It is also clear that there are particular points of pressure. Vacancy rates for most main subjects remain below 2 per cent., but the rate for maths, for example, is 2.1 per cent., and in information technology it is 2.8 per cent. It is in such shortage subjects that much of the expenditure on repeated vacancy advertising is being incurred.

We have taken further measures to address the problem. I have mentioned the pledge that there will be 10,000 more teachers by 2006. In the meantime, pay for all teachers has been raised by more than inflation for the third year running. New teachers now start on salaries of £17,000 a year outside London, and £20,000 in inner London. There are more teacher training places this year than at any time in the 1990s, and more than 6,000 more than there were 10 years ago. We have introduced £6,000 training bursaries and £4,000 golden hellos for shortage subjects to encourage more graduates into teaching. The number of school-based training places for mature career-changers on the graduate teacher programme has also been trebled—a massive increase—to 2,250. Each place attracts funding of up to £17,000 a year.

We are now funding more than 1,300 refresher courses a year for returners to teaching, and we are consulting this month on the proposed welcome back bonus of between £2,000 and £4,000 for teachers who return to the profession and take up posts in the maintained sector between Easter and Christmas this year.

The maximum time that an overseas-trained teacher can work in this country without gaining qualified teacher status has been increased from two to four years. A fast-track route to QTS is also available for experienced overseas-trained teachers who want to develop longer-term careers here. The recruitment and retention fund is providing £35 million this year to allow heads in high-cost or challenging areas to put together priority packages to help recruit and retain staff.

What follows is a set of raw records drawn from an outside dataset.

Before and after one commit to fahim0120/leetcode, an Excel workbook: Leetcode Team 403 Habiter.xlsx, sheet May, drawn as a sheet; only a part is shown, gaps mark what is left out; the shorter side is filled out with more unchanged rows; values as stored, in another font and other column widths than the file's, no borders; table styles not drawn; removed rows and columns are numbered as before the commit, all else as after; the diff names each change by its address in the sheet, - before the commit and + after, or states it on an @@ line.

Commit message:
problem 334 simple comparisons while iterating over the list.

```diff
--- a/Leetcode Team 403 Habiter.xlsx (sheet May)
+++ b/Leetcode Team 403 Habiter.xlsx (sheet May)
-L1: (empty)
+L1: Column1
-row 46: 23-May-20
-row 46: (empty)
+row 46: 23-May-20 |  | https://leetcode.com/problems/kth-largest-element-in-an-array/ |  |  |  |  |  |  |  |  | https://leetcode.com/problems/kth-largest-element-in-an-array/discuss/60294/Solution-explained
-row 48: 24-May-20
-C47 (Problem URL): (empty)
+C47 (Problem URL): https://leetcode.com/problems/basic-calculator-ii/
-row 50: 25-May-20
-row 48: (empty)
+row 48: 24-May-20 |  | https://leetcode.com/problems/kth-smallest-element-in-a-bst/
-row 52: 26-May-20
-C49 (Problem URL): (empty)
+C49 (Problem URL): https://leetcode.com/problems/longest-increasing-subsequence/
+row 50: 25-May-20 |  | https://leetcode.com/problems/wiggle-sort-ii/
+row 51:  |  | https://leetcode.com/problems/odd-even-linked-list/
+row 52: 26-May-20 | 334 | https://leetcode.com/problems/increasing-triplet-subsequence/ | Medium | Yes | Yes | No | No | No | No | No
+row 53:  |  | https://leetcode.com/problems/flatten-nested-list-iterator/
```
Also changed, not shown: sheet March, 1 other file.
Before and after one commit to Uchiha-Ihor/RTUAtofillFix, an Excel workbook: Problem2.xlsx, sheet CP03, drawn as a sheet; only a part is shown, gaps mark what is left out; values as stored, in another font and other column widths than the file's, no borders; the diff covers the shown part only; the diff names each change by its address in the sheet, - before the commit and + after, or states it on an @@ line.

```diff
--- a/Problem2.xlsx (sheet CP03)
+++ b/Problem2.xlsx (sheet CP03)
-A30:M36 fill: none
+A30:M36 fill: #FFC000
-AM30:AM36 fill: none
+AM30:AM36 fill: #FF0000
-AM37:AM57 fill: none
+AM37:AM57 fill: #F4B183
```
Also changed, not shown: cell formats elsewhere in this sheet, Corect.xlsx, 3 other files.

Those are just some of the ambitious measures that we are taking to invest in a larger, high-quality teaching force, and to bring about the long-term solution to the problems to which my hon. Friend rightly draws attention. I am sure he will agree that the difficulties he mentioned, and the costs involved, reflect difficulties in teacher recruitment. In another move, we also proposed in the Green Paper in February that we should offer to pay off over 10 years the student loans of newly qualified teachers in the five shortage subjects, and we proposed options for extra help for BEd students in their fourth years. A wide range of initiatives is in hand to seek to address the underlying problem, of which the matter we are debating this evening is a symptom.

I accept that that range of activity has not, as yet, taken away the burdens on head teachers who are trying to fill vacancies now. The Times Educational Supplement did indeed come in at record weight recently. Some 6,000 vacancies were advertised on 1 June, but it was down to half that number a week later. The TES is clearly fulfilling a need but it is not, it goes without saying, doing so with any Government recommendation to schools that they pursue that particular avenue alone. As my hon. Friend said, there are other avenues for advertising.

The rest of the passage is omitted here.